Here’s a movie that can’t win. We’ve already had the definitive Batman. Unforgettable scenes are already in our heads. Heath Ledger won an Oscar for his immortal turn as the ultimate villain. There is no way to top The Dark Knight. No reason, ever, to want to go back; unless, of course, you count money. And it’s fair to say, the one thing new movie doesn’t lack is adequate funds. Bruce Wayne goes bankrupt in this film, in what could be read as an in-joke about exorbitant costs. The Dark Knight Rises is bigger in every way than its predecessor. But you can’t buy lightning in a bottle. No paycheque will bring Heath Ledger back. As Bane, the muscle-bound new villain has to learn, there are limits to bulk.
If you make movies for adults, then you have to talk careers. Yes, there’s love, and situation comedy as you get older, but most of adult life is spent at work. A career is when your work matters to you. The director Michael Mann sees anything outside of a career as superfluous. That’s why he makes so many cops ’n robbers movies, because both livings exclude all else. Mann’s protagonists are men the way cowboys were men; their work defines them. Women have too many feelings for Michael Mann. If a stay-at-home mom was his subject, she’d handle her baby like a machine gun. His latest, Public Enemies, is a tale of two workaholics trying to best each other. They’d both choose death over a desk job.

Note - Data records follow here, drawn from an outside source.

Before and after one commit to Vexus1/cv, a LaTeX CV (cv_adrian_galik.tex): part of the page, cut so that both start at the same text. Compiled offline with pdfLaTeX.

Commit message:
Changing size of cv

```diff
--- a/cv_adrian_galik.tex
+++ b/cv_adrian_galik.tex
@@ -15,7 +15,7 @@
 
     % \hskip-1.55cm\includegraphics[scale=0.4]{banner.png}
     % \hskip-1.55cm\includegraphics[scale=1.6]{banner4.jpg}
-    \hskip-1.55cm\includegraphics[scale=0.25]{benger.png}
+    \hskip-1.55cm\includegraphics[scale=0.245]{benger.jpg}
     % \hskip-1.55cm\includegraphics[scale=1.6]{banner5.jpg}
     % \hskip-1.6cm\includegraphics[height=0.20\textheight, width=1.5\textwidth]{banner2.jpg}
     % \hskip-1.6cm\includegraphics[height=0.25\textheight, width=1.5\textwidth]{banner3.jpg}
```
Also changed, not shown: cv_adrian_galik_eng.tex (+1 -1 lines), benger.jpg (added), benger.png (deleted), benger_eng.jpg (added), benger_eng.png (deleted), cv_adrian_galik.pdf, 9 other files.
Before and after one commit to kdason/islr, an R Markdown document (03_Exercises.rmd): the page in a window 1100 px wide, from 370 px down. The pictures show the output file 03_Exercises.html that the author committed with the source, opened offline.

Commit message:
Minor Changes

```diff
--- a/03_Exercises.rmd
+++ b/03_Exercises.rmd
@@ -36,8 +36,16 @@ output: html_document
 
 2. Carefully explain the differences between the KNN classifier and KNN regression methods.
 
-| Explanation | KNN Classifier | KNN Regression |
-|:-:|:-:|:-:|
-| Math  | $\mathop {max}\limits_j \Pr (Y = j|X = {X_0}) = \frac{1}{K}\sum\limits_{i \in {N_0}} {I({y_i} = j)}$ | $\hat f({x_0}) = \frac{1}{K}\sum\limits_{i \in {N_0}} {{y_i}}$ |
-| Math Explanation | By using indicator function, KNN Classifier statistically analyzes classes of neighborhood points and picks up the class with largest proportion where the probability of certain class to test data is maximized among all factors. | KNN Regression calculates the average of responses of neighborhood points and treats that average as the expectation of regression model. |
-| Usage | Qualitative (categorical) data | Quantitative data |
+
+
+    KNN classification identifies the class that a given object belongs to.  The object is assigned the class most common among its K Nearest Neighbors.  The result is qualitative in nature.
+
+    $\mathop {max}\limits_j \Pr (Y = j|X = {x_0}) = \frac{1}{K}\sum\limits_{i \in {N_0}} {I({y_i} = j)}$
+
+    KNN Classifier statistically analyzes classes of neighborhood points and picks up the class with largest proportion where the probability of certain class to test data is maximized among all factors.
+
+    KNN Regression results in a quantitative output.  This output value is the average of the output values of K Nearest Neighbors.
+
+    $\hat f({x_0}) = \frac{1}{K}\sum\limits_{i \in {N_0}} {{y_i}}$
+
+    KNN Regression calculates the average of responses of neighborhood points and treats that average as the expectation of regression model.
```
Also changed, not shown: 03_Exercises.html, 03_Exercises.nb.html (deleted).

We wouldn’t win a war against the machines. Most of us struggle with spreadsheets. Humans, at a bare minimum, need: food, shelter, sex and shoes. Machines just need a plug. And therein lies my basic problem with Terminator Salvation; no matter how sexy the human resistance might be, you’d have to bet on the robots. Like the Terminator franchise, they can multiply ad-infinitum. They don’t need motivation to fight, or an explanation as to why they do things. I picture the resistance: bursting for a piss, unsure whose side the lights are on in the toilets. That’s not a battle I’d want to fight.
Come back Adam West, all is forgiven! Though I doubt TV’s Batman would find much of a home in the new, brutal, unrelenting Batman movie, The Dark Knight. Perhaps he could be beaten to death as a pretext for another set-piece, but beyond that – No. The Dark Knight is not a movie that would welcome West, Burt Ward, or anything fun. I know I’m going against the grain – against doctrine – to say I didn’t like The Dark Knight, but this movie is to summer what a chain-saw is to a daisy-chain. The idea that its primary audience is children and young teenagers (it carries a PG-13 rating in America and a 12 rating in Britain) is pretty bloody depressing.